[Goal of the exercise]
Find each line below that includes "README", then copy it.

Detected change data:
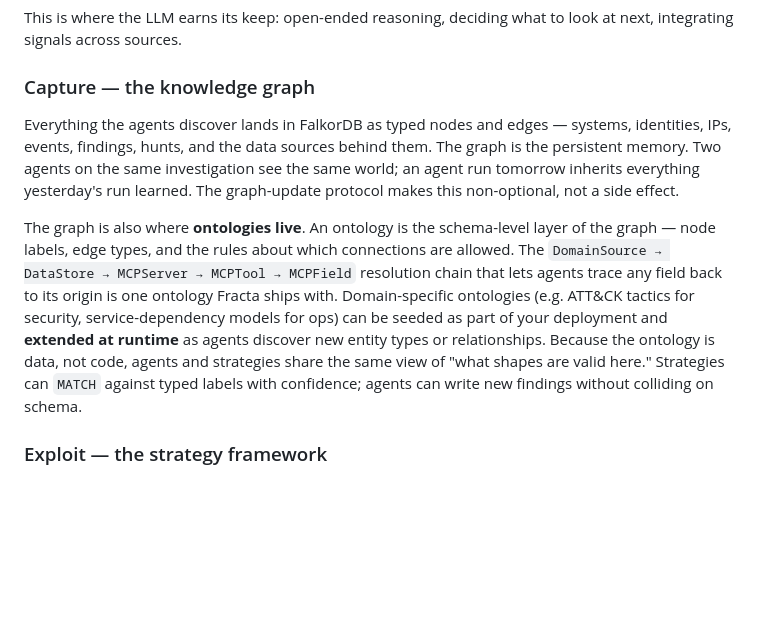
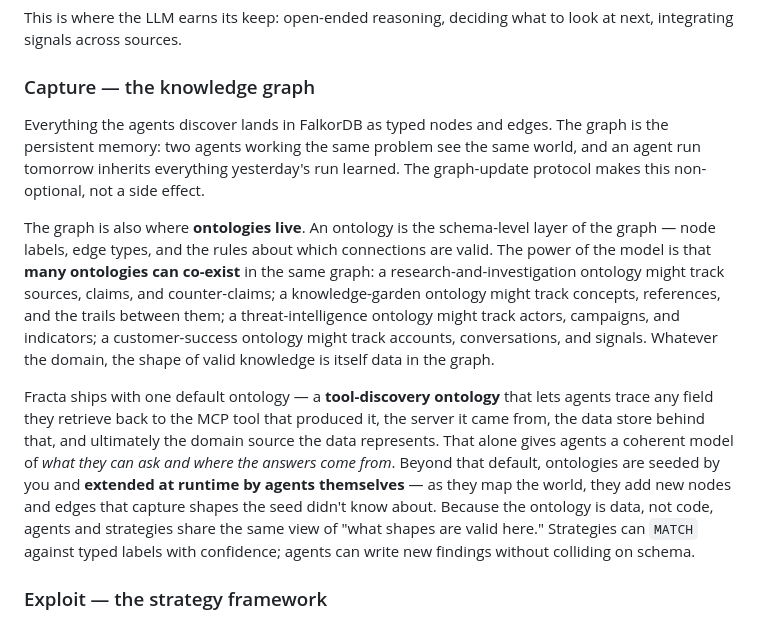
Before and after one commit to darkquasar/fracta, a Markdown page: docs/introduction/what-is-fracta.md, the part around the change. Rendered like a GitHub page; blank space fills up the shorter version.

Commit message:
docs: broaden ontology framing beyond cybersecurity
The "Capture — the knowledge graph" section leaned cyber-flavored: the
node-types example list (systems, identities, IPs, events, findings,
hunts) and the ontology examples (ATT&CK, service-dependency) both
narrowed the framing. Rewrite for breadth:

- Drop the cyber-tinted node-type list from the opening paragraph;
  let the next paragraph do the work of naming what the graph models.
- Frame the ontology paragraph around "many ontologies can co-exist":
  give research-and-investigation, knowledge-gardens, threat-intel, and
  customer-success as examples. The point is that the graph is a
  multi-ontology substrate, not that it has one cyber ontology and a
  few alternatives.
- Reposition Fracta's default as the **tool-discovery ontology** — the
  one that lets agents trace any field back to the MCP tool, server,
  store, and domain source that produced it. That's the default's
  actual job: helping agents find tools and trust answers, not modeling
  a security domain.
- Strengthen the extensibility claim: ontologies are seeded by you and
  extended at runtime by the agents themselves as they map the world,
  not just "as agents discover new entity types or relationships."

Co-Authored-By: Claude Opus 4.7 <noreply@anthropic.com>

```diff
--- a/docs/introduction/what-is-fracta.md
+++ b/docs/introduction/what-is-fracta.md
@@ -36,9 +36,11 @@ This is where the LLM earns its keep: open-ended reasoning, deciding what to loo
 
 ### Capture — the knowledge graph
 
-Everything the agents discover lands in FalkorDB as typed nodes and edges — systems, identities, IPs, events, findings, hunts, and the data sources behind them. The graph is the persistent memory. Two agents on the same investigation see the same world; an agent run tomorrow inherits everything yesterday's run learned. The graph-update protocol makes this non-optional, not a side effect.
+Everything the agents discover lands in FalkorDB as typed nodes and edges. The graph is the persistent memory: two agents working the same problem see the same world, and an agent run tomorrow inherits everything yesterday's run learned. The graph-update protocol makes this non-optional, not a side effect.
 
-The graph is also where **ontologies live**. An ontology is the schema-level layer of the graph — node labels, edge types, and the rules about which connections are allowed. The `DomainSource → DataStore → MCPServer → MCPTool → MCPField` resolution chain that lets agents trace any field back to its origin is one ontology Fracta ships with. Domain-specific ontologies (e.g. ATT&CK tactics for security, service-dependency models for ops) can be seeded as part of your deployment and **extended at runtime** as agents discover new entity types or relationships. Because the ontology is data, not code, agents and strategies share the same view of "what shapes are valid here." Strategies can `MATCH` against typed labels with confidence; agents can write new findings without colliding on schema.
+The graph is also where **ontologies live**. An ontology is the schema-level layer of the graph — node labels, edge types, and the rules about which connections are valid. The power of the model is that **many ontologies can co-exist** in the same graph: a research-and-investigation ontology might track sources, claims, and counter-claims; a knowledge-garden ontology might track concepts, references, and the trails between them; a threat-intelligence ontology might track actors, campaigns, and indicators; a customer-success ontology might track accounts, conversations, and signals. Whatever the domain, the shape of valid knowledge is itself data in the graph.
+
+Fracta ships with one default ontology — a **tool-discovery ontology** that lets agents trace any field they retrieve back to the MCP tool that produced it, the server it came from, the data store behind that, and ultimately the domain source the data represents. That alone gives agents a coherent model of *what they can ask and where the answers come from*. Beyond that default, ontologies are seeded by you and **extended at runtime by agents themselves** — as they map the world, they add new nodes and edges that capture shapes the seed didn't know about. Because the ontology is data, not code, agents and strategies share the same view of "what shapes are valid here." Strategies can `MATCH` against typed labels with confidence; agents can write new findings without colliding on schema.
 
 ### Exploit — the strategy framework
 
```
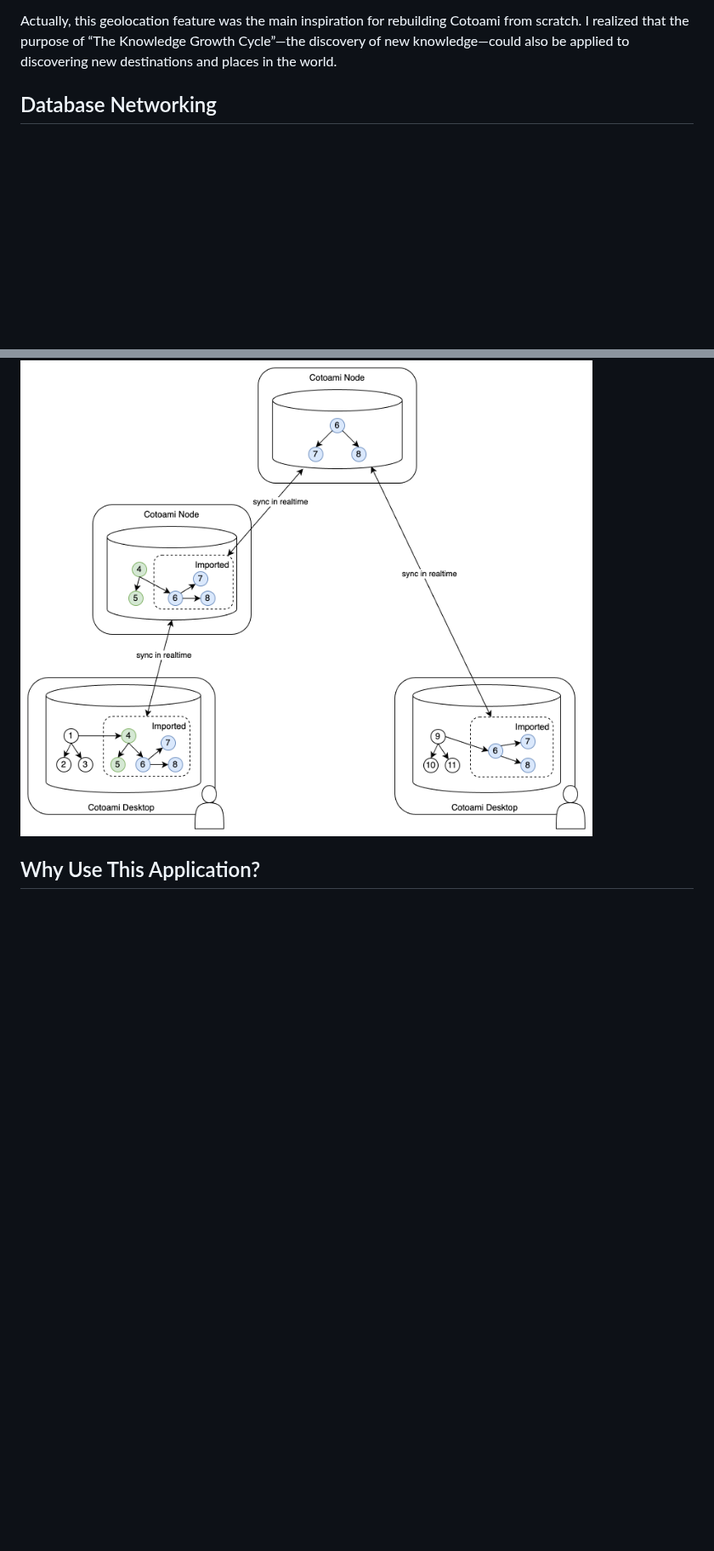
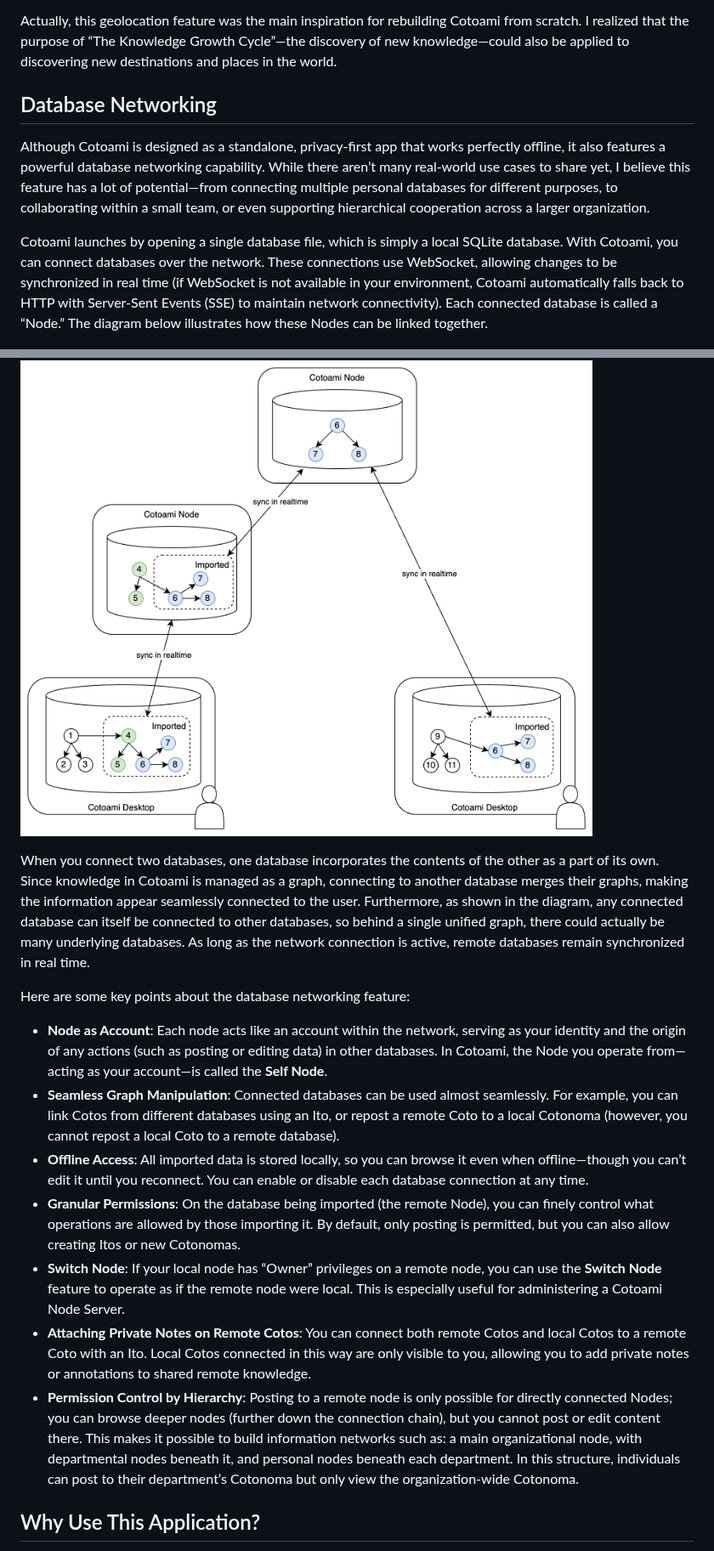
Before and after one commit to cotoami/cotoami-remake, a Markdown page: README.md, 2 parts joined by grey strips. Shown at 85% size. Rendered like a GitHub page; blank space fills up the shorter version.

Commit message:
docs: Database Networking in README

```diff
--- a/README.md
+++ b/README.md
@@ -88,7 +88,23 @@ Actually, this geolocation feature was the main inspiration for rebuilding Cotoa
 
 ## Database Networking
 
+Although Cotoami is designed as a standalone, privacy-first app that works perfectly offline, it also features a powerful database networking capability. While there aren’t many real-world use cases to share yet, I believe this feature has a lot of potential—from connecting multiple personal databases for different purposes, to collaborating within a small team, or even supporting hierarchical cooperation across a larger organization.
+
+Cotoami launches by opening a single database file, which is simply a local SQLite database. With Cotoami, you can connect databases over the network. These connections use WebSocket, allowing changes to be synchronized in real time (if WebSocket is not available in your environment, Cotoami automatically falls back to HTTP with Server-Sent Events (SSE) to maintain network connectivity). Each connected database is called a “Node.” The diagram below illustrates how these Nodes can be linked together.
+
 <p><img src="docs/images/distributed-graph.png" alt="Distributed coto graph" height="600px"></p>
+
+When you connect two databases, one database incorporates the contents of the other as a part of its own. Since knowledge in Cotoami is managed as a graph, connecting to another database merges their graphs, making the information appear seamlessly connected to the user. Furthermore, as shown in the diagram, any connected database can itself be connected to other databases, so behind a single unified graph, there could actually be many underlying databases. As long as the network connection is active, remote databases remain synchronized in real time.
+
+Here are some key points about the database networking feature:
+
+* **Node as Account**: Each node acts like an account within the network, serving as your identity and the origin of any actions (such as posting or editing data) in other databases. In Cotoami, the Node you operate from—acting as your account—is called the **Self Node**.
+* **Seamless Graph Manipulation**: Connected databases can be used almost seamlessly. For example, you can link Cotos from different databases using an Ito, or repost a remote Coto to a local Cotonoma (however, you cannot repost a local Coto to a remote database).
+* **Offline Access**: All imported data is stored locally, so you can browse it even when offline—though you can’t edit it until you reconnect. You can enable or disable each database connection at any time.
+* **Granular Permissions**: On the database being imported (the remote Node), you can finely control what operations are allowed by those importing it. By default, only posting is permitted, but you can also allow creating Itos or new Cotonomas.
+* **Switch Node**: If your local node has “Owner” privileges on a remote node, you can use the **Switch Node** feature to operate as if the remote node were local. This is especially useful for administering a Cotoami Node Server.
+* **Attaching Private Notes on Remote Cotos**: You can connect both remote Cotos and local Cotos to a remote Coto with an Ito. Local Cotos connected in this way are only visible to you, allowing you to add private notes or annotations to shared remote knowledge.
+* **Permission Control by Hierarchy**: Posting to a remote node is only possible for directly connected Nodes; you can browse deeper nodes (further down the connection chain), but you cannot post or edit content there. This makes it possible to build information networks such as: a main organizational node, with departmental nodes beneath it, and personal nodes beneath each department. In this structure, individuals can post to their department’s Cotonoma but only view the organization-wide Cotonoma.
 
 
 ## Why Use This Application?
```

[Exercise response]
Before and after one commit to cotoami/cotoami-remake, a Markdown page: README.md, 2 parts joined by grey strips. Shown at 85% size. Rendered like a GitHub page; blank space fills up the shorter version.
docs: Database Networking in README
--- a/README.md
+++ b/README.md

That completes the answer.